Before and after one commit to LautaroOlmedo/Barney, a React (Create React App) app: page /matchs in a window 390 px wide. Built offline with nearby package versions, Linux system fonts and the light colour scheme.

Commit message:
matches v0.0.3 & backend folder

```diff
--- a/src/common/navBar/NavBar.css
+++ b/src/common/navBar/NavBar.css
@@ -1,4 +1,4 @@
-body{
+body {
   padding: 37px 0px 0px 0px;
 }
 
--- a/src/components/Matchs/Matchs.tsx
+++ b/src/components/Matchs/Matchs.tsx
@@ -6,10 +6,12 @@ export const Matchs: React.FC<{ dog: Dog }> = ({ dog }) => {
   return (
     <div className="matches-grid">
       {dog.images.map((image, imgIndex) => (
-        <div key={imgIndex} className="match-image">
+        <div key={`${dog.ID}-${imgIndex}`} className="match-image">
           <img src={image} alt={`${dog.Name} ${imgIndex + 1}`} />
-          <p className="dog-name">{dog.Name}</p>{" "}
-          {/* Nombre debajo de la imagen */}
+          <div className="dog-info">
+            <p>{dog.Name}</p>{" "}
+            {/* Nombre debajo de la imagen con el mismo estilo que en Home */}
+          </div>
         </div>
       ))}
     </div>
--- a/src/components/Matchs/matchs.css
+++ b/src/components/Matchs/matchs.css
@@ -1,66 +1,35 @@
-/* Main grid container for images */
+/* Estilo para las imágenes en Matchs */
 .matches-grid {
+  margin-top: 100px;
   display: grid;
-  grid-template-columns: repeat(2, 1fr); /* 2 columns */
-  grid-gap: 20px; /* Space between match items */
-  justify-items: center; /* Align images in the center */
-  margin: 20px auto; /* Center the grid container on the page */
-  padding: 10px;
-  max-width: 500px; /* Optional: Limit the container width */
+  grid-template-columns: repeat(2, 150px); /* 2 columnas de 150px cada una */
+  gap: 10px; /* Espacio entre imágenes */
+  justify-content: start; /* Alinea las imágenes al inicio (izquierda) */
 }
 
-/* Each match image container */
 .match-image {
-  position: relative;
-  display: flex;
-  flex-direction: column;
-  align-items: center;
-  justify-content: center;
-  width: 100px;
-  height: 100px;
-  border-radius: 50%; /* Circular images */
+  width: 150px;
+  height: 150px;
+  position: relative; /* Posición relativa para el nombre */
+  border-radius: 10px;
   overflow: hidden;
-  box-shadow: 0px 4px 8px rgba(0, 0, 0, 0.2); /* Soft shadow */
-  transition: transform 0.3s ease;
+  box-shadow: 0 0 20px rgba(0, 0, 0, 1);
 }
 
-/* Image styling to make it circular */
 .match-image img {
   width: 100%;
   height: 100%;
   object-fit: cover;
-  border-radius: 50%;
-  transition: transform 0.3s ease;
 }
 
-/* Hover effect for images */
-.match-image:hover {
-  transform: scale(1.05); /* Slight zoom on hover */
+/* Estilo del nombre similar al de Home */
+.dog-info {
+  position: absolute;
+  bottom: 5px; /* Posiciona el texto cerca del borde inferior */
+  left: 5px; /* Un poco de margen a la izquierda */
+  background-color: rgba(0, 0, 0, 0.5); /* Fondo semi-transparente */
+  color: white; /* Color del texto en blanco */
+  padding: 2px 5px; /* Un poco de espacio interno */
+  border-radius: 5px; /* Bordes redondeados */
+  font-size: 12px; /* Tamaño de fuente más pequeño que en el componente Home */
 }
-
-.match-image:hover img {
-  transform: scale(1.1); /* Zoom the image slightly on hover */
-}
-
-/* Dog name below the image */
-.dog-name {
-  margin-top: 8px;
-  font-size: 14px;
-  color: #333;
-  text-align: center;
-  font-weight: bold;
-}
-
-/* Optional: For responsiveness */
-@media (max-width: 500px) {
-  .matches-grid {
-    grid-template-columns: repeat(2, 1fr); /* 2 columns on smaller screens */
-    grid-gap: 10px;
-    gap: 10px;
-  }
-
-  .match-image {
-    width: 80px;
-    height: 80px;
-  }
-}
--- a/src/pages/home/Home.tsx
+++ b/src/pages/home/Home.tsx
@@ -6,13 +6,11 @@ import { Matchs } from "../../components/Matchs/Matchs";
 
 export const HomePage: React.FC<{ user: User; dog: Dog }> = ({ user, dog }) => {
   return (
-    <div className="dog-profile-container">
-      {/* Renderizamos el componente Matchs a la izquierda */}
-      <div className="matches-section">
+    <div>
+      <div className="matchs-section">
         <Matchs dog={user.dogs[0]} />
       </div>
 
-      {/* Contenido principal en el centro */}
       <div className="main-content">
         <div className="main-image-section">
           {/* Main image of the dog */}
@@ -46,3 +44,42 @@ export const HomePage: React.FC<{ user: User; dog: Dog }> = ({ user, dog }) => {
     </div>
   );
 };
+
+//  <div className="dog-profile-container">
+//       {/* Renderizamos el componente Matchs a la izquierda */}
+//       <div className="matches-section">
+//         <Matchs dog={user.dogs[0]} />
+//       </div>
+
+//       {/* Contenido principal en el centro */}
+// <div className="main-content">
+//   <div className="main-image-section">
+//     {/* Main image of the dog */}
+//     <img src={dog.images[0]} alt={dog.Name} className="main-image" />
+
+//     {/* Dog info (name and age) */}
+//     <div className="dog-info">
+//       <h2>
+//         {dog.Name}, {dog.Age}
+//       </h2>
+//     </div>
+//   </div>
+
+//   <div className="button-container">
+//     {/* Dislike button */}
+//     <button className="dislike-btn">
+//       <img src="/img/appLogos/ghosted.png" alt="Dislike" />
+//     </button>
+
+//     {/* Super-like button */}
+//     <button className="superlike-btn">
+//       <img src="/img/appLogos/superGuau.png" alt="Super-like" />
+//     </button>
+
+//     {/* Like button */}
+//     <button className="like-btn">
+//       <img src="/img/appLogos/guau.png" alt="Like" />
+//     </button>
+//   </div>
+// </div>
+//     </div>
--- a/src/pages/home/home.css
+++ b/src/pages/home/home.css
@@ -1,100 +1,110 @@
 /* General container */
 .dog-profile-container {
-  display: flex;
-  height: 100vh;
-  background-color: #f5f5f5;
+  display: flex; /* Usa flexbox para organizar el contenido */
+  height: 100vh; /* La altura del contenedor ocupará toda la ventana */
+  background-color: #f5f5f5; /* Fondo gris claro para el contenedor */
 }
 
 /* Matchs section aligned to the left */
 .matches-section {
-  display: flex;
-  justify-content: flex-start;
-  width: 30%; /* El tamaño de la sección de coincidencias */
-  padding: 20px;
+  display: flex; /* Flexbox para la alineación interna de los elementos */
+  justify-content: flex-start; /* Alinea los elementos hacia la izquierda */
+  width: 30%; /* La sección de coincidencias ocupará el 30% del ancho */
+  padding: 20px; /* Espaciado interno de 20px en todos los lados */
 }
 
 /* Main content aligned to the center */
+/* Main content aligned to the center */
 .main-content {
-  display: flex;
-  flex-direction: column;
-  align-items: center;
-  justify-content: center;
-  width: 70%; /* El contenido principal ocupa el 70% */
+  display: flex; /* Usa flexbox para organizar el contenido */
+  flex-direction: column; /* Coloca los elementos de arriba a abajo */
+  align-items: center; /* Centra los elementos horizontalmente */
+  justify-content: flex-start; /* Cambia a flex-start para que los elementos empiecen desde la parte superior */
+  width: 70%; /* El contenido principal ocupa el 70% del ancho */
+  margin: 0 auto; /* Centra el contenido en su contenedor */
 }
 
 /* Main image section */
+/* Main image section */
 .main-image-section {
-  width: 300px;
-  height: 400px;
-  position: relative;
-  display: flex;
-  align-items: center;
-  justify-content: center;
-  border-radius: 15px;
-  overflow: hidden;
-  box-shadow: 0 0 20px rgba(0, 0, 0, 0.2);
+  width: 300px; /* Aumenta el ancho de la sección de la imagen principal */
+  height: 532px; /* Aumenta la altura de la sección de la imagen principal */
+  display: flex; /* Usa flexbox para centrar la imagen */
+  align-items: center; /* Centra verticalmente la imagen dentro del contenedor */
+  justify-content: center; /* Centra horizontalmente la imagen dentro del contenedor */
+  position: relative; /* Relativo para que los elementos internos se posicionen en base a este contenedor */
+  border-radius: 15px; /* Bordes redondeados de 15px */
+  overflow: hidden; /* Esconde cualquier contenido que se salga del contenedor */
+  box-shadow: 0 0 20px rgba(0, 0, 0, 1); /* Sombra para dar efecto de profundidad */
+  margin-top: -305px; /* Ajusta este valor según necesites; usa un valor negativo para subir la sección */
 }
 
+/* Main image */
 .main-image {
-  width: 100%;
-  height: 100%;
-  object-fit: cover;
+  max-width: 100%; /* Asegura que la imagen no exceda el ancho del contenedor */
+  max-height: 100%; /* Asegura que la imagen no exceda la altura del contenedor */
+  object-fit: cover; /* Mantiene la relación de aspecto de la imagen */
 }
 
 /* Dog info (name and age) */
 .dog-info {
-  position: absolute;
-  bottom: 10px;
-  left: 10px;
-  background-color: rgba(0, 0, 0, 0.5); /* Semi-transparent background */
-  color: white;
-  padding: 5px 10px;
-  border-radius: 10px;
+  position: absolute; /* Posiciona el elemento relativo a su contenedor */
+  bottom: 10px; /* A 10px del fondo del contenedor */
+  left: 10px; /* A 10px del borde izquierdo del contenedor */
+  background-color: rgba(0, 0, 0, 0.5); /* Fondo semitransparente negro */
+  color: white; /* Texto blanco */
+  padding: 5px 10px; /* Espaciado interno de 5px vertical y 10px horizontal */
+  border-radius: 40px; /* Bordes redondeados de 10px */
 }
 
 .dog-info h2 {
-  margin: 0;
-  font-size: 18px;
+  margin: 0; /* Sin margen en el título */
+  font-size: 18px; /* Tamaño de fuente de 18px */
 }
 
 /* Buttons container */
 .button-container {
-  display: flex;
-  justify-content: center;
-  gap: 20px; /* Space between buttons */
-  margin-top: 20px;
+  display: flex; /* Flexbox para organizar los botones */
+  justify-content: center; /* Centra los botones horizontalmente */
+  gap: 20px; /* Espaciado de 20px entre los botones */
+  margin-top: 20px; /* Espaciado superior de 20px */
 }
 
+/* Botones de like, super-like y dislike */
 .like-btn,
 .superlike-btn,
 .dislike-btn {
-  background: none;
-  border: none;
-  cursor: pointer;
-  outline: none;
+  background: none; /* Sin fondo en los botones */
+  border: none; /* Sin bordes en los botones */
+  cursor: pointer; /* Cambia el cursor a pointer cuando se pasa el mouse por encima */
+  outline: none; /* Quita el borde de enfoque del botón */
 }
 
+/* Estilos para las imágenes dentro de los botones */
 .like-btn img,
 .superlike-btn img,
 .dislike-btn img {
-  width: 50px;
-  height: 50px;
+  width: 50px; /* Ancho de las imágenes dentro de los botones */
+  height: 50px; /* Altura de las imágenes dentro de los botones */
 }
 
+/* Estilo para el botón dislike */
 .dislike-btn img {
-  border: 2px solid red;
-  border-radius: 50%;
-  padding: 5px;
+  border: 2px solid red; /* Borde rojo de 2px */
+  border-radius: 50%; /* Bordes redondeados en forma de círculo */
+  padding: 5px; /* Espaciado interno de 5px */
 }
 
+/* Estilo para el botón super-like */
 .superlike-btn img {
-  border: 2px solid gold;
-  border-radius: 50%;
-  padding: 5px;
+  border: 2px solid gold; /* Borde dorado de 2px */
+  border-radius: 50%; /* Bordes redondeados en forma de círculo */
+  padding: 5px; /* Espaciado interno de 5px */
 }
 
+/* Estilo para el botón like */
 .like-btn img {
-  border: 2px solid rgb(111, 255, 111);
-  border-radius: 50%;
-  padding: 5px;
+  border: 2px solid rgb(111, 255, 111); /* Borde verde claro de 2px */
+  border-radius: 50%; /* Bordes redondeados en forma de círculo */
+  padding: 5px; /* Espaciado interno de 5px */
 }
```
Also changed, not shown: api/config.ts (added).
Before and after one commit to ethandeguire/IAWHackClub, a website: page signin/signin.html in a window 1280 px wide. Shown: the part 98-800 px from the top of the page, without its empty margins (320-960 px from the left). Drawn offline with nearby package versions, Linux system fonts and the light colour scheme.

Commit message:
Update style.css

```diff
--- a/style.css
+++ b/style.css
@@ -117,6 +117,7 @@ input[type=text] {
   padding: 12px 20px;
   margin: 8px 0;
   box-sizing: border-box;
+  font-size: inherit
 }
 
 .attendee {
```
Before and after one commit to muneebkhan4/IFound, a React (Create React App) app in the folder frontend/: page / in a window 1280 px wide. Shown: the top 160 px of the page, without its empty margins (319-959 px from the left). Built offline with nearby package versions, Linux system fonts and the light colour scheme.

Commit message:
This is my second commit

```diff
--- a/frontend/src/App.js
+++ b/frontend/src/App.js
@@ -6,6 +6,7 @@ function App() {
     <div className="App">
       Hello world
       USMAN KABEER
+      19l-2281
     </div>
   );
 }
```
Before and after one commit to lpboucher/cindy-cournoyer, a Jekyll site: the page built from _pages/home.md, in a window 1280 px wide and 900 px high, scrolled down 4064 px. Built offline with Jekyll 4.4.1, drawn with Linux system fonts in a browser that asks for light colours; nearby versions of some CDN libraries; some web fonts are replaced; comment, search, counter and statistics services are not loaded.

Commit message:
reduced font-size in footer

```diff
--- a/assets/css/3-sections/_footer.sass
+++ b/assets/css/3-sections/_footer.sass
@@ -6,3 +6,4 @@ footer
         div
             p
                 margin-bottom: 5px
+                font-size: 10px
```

● ● ● ●

● **What this task involves**
Copy each line of the data that contains the word "size", leaving the other lines out.

● **Exercise output**
+  font-size: 12px; /* Tamaño de fuente más pequeño que en el componente Home */
-  font-size: 14px;
-  font-size: 18px;
+  font-size: 18px; /* Tamaño de fuente de 18px */
+  font-size: inherit
reduced font-size in footer
+                font-size: 10px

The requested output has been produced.